### EXERCISE
Copy out each line of the material that includes the word "AppSpacing".

### DATA SHOWN
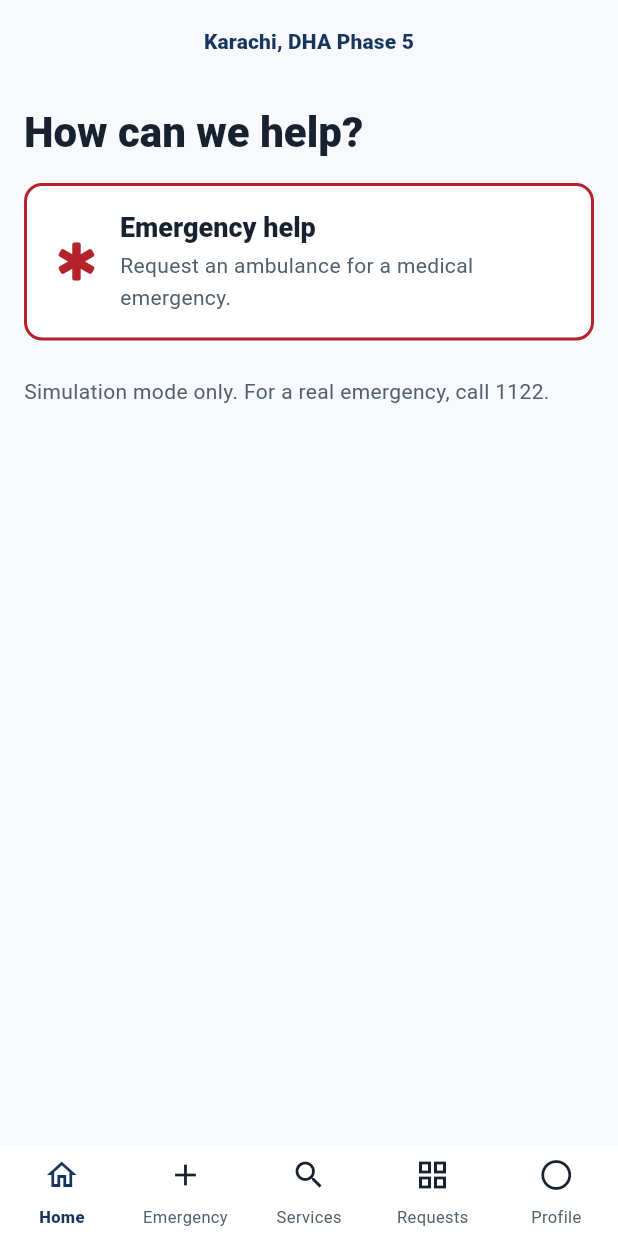
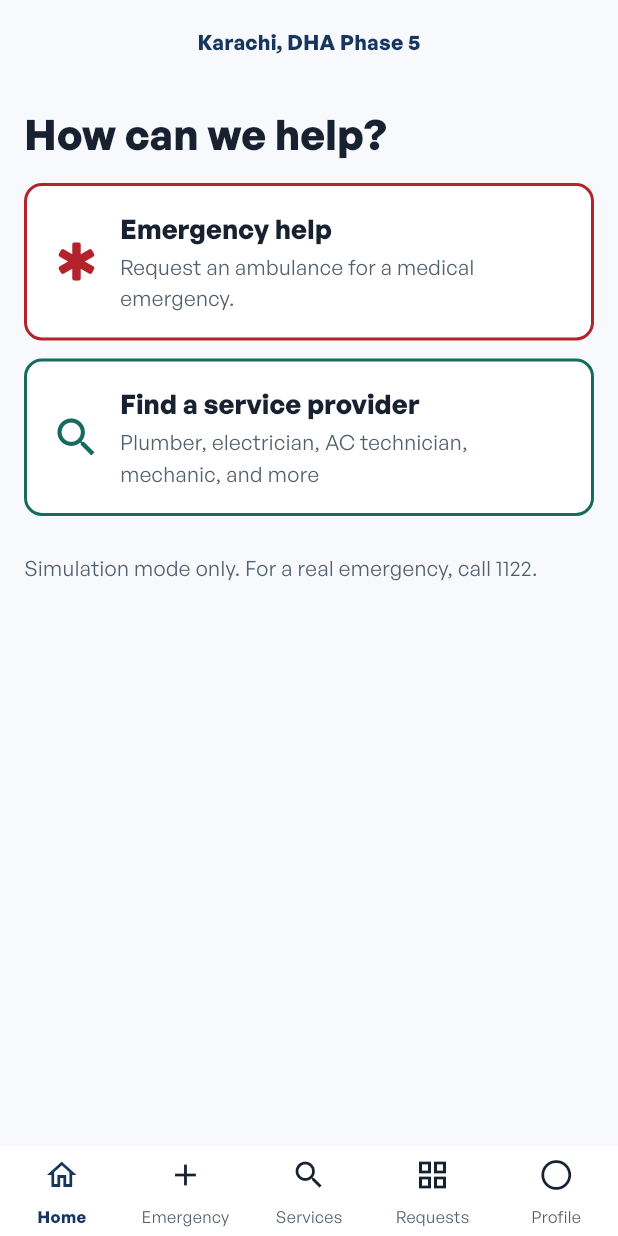
Before and after one commit to zainkhan006/MadadPlus, a Flutter app: the _HomeScreen widget shown alone on an empty page, opened directly, on a phone screen of 412 x 824 dp. Run offline on Flutter 3.47's test engine with Material 3 defaults, Android fonts, the phone set to English and light mode, and no system bars; our stand-ins replace socket_io_client.

Commit message:
fixed ambulance error and changed fonts

```diff
--- a/madad_plus_mobile/lib/emergency_flow.dart
+++ b/madad_plus_mobile/lib/emergency_flow.dart
@@ -708,6 +708,18 @@ class _HomeScreen extends StatelessWidget {
               );
             },
           ),
+          const SizedBox(height: AppSpacing.space3),
+          _ChoiceCard(
+            icon: Icons.search,
+            title: 'Find a service provider',
+            subtitle: 'Plumber, electrician, AC technician, mechanic, and more',
+            color: AppColors.green,
+            onTap: () {
+              context.read<EmergencyRequestState>().goTo(
+                EmergencyScreen.services,
+              );
+            },
+          ),
           const SizedBox(height: AppSpacing.space5),
           Text(
             'Simulation mode only. For a real emergency, call 1122.',
@@ -1038,7 +1050,9 @@ class _EmergencyAssignedScreen extends StatelessWidget {
           const SizedBox(height: AppSpacing.space3),
           _InfoCard(
             title: 'City Emergency Services',
-            subtitle: '${assignment.distanceKm.toStringAsFixed(2)} km away',
+            subtitle: assignment.distanceKm == null
+                ? 'Assigned and on the way'
+                : '${assignment.distanceKm!.toStringAsFixed(2)} km away',
             icon: Icons.local_hospital_rounded,
           ),
           if(state.outcome != null) ...[
--- a/madad_plus_mobile/lib/theme/app_theme.dart
+++ b/madad_plus_mobile/lib/theme/app_theme.dart
@@ -40,45 +40,52 @@ class AppTextTheme {
 
   static const TextTheme textTheme = TextTheme(
     headlineLarge: TextStyle(
+      fontFamily: 'GeneralSans',
       fontSize: 28,
       height: 1.2,
-      fontWeight: FontWeight.w800,
+      fontWeight: FontWeight.w700,
       color: AppColors.ink,
     ),
     headlineMedium: TextStyle(
+      fontFamily: 'GeneralSans',
       fontSize: 22,
       height: 1.25,
-      fontWeight: FontWeight.w800,
+      fontWeight: FontWeight.w700,
       color: AppColors.ink,
     ),
     headlineSmall: TextStyle(
+      fontFamily: 'GeneralSans',
       fontSize: 18,
       height: 1.3,
-      fontWeight: FontWeight.w800,
+      fontWeight: FontWeight.w700,
       color: AppColors.ink,
     ),
     bodyLarge: TextStyle(
+      fontFamily: 'GeneralSans',
       fontSize: 16,
       height: 1.5,
       fontWeight: FontWeight.w400,
       color: AppColors.ink,
     ),
     bodyMedium: TextStyle(
+      fontFamily: 'GeneralSans',
       fontSize: 14,
       height: 1.5,
       fontWeight: FontWeight.w400,
       color: AppColors.ink,
     ),
     labelSmall: TextStyle(
+      fontFamily: 'GeneralSans',
       fontSize: 12,
       height: 1.5,
-      fontWeight: FontWeight.w800,
+      fontWeight: FontWeight.w700,
       color: AppColors.muted,
     ),
     labelLarge: TextStyle(
+      fontFamily: 'GeneralSans',
       fontSize: 14,
       height: 1.5,
-      fontWeight: FontWeight.w800,
+      fontWeight: FontWeight.w700,
       color: AppColors.ink,
     ),
   );
@@ -89,6 +96,7 @@ class AppTheme {
 
   static final ThemeData light = ThemeData(
     useMaterial3: true,
+    fontFamily: 'GeneralSans',
     scaffoldBackgroundColor: AppColors.page,
     dividerColor: AppColors.line,
     focusColor: AppColors.focus,
```
Also changed, not shown: madad_plus_mobile/lib/services/emergency_service.dart (+4 -3 lines), madad_plus_mobile/pubspec.yaml (+7 -0 lines), madad_plus_mobile/fonts/GeneralSans_Complete/Fonts/OTF/GeneralSans-Bold.otf (added), madad_plus_mobile/fonts/GeneralSans_Complete/Fonts/OTF/GeneralSans-Regular.otf (added).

### ANSWER SECTION
+          const SizedBox(height: AppSpacing.space3),
           const SizedBox(height: AppSpacing.space5),
           const SizedBox(height: AppSpacing.space3),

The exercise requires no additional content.